Market participants are seeking clarity on the implementation date of the higher Indonesian export levy.
Media reports and market sources say Indonesian Finance Minister Sri Mulyani announced that the Indonesian B30 program would continue, and would be subsidized by a $5 increase in the export levy on palm oil products to $55/mt as well as by the government through the state budget starting “this month.” The Indonesian Finance Ministry could not be reached for confirmation.
Market participants were largely confused by the announcement that suggested the export levy would start in May, saying that it was possible that the rise in the export levy would be effective from first of June. “This is not the usual style of the government, to announce a change effective in the same month.
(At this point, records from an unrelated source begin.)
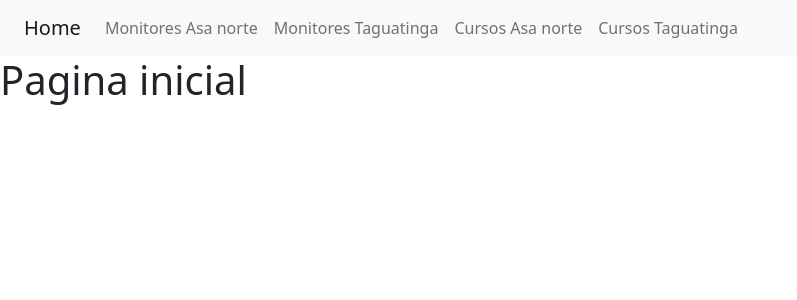
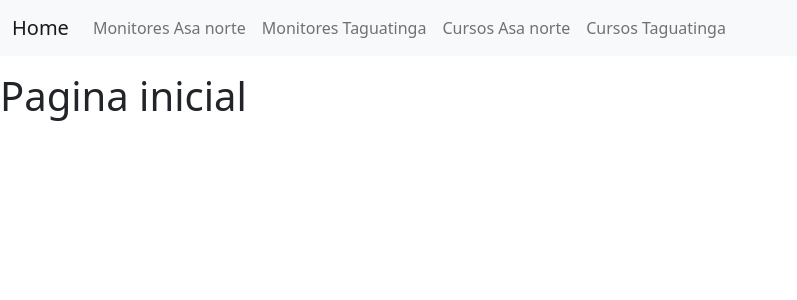
Before and after one commit to Gabriel-sardinha/monitoria-bcc, an Angular app: page /home in a window 1280 px wide. Shown: the top 300 px of the page, without its empty margins (0-797 px from the left). Built offline with nearby package versions, Linux system fonts and the light colour scheme.

Commit message:
ajustando menu para tela pequena

```diff
--- a/src/app/app.component.html
+++ b/src/app/app.component.html
@@ -1,33 +1,38 @@
-<nav class="navbar navbar-expand-lg navbar-light bg-light">
-  <a class="navbar-brand ms-4" routerLink="/">Home</a>
-  <button
-    class="navbar-toggler"
-    type="button"
-    data-toggle="collapse"
-    data-target="#navbarSupportedContent"
-    aria-controls="navbarSupportedContent"
-    aria-expanded="false"
-    aria-label="Toggle navigation"
-  >
-    <span class="navbar-toggler-icon"></span>
+<nav class="navbar navbar-expand-lg navbar-light bg-light mb-3">
+
+  <div class="container-fluid">
+    <a class="navbar-brand" [routerLink]="'home'">Home</a>
+
+    <!-- Step 3: Toggle the value of the property when the toggler button is clicked. -->
+    <button class="navbar-toggler" type="button" (click)="isMenuCollapsed = !isMenuCollapsed">
+      &#9776;
     </button>
 
-  <div class="collapse navbar-collapse" id="navbarSupportedContent">
-    <ul class="navbar-nav mr-auto">
+    <!-- Step 2: Add the ngbCollapse directive to the element below. -->
+    <div [ngbCollapse]="isMenuCollapsed" class="collapse navbar-collapse">
+      <ul class="navbar-nav">
+
+        <li class="nav-item active">
+          <!-- Step 4: Close the menu when a link is clicked. -->
+          <a class="nav-link" [routerLink]="'/monitores/monitores-asa-norte'" (click)="isMenuCollapsed = true">Monitores Asa norte</a>
+        </li>
+
         <li class="nav-item">
-        <a class="nav-link" routerLink="/monitores/monitores-asa-norte">Monitores Asa norte</a>
+          <a class="nav-link" [routerLink]="'/monitores/monitores-taguatinga'" (click)="isMenuCollapsed = true">Monitores Taguatinga</a>
         </li>
+
         <li class="nav-item">
-        <a class="nav-link" routerLink="/monitores/monitores-taguatinga">Monitores Taguatinga</a>
+          <a class="nav-link" [routerLink]="'/cursos/cursos-asa-norte'" (click)="isMenuCollapsed = true">Cursos Asa norte</a>
         </li>
+
         <li class="nav-item">
-        <a class="nav-link" routerLink="/cursos/cursos-asa-norte">Cursos Asa norte</a>
+          <a class="nav-link" [routerLink]="'/cursos/cursos-taguatinga'" (click)="isMenuCollapsed = true">Cursos Taguatinga</a>
         </li>
-      <li class="nav-item">
-        <a class="nav-link" routerLink="/cursos/cursos-taguatinga">Cursos Taguatinga</a>
-      </li>
+
       </ul>
     </div>
+  </div>
+
 </nav>
 
 <router-outlet></router-outlet>
--- a/src/app/app.component.ts
+++ b/src/app/app.component.ts
@@ -7,4 +7,7 @@
 })
 export class AppComponent {
   title = 'monitoria-bcc';
+
+  public isMenuCollapsed = true;
+
 }
```
Lines whose indentation alone changed are shown as unchanged.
Additionally, it would affect vessel operations at ports. If effective immediately, cargoes on vessels that are currently loading will be subject to the tax and this will cause a financing issue too,” a Singapore-based trader said. Charterers who have vessels currently loading or are expecting vessels to arrive within the May laycan reported they were checking with port agents to prevent any delays.
The rise was largely expected by market participants, who said the Indonesian government needed funds to maintain the B30 mandate, which dictates the use of 30% palm-based biofuel.
A Singapore based trader said the Estate Crop Fund which subsidizes the cost of biofuel blending, was critically short of funds.
“The B30 program needs at least $100 million a month to run, according to my estimates, there might be around $500 million left this year, if even that. Thus, additional funds are needed, and the quickest way to do this is to raise the levy,” this source said.
“The B30 program is a strategic aim of the government, and despite the unfavorable Po-Go spread, the Indonesian government is going ahead with it to support the local industry. This is supportive for palm oil demand and lays to rest the bearish sentiment that the B30 mandate will be reduced to B25. I am also expecting a demand revival in July if the number of fresh Covid-19 cases reduces. However, I do not think the market will rise above MR2,200/mt [$504/mt] as supply pressure starts to factor in from June onward. Prices should be supported at the recent low of MR1,944/mt for at least the next three months,” a Singapore based trader said. At 4:30 pm Singapore time, The Po-Go spread, which is the spread between
feedstock palm oil and gas oil was at $213.02/mt, well above the spread of minus $150/mt that renders discretionary blending feasible. ICE Brent July was at $33.87/b, up from $32.15/b on Friday.
Others also felt that while the tax is required now to maintain the program, the government would have to reconsider it by August.
“Malaysia has already reduced the export duty to zero for June, and in order to remain competitive, we have to reconsider this levy. At the moment, Indonesian cargoes will
still receive support from India, the largest importer of palm oil, due to the unofficial preference for Indonesian origin cargoes. While a Singapore based broker said that there was still a “considerable” amount of Malaysian origin palm oil shipped to India, another trader said that some Indian buyers still preferred Indonesian-origin cargoes as they felt the Indian government could change its stance anytime. “We will then get possible cases of vessels having difficulties clearing customs, so I prefer to play safe and buy from Indonesia,” a buyer said. In January, the Indian government told Indian buyers to avoid Malaysian-origin palm oil due to comments made by then prime minister Mahathir Mohammed about India’s involvement in Kashmir. At the moment, CFR CPO Kandla offers for June differ by $10/mt with Indonesian CPO offered at a premium.
The move to raise the export levy comes after India cut the import tariff on CPO to $546/mt from $605/mt Friday evening.
“I think the lower tariff has helped the uptick on the Bursa Malaysia Derivatives Exchange.
Overall imports though will still remain a function of how soon India can recover from the lockdown. With a potentially speedy recovery and attractive spread to soft oils, India could import around 700,000 mt [of CPO] a month for July, August and September” director at Singapore-based Comglobal, Pranav Bajoria, said.
This is in comparison to Indian imports of 355,510 mt of CPO and CPKO in April, down 24% from 468,971 mt in April 2019 according to data from the Solvent Extractor’s Association of India.
At 1000 GMT, the new benchmark August contract on the BMD was up MR61 from Friday at MR2,150/mt. Offers for CPO FOB Indonesia for June were up from Friday by around $17.50 at $515/mt, with CPO CFR Kandla offers for Indonesian origin CPO up $7.50 at $552.50/mt. S&P Global Platts assessed CPO CFR west coast India $9 higher from Friday at $547.50/mt for July, with CPO FOB Indonesia was assessed $14 higher at $510/mt for July.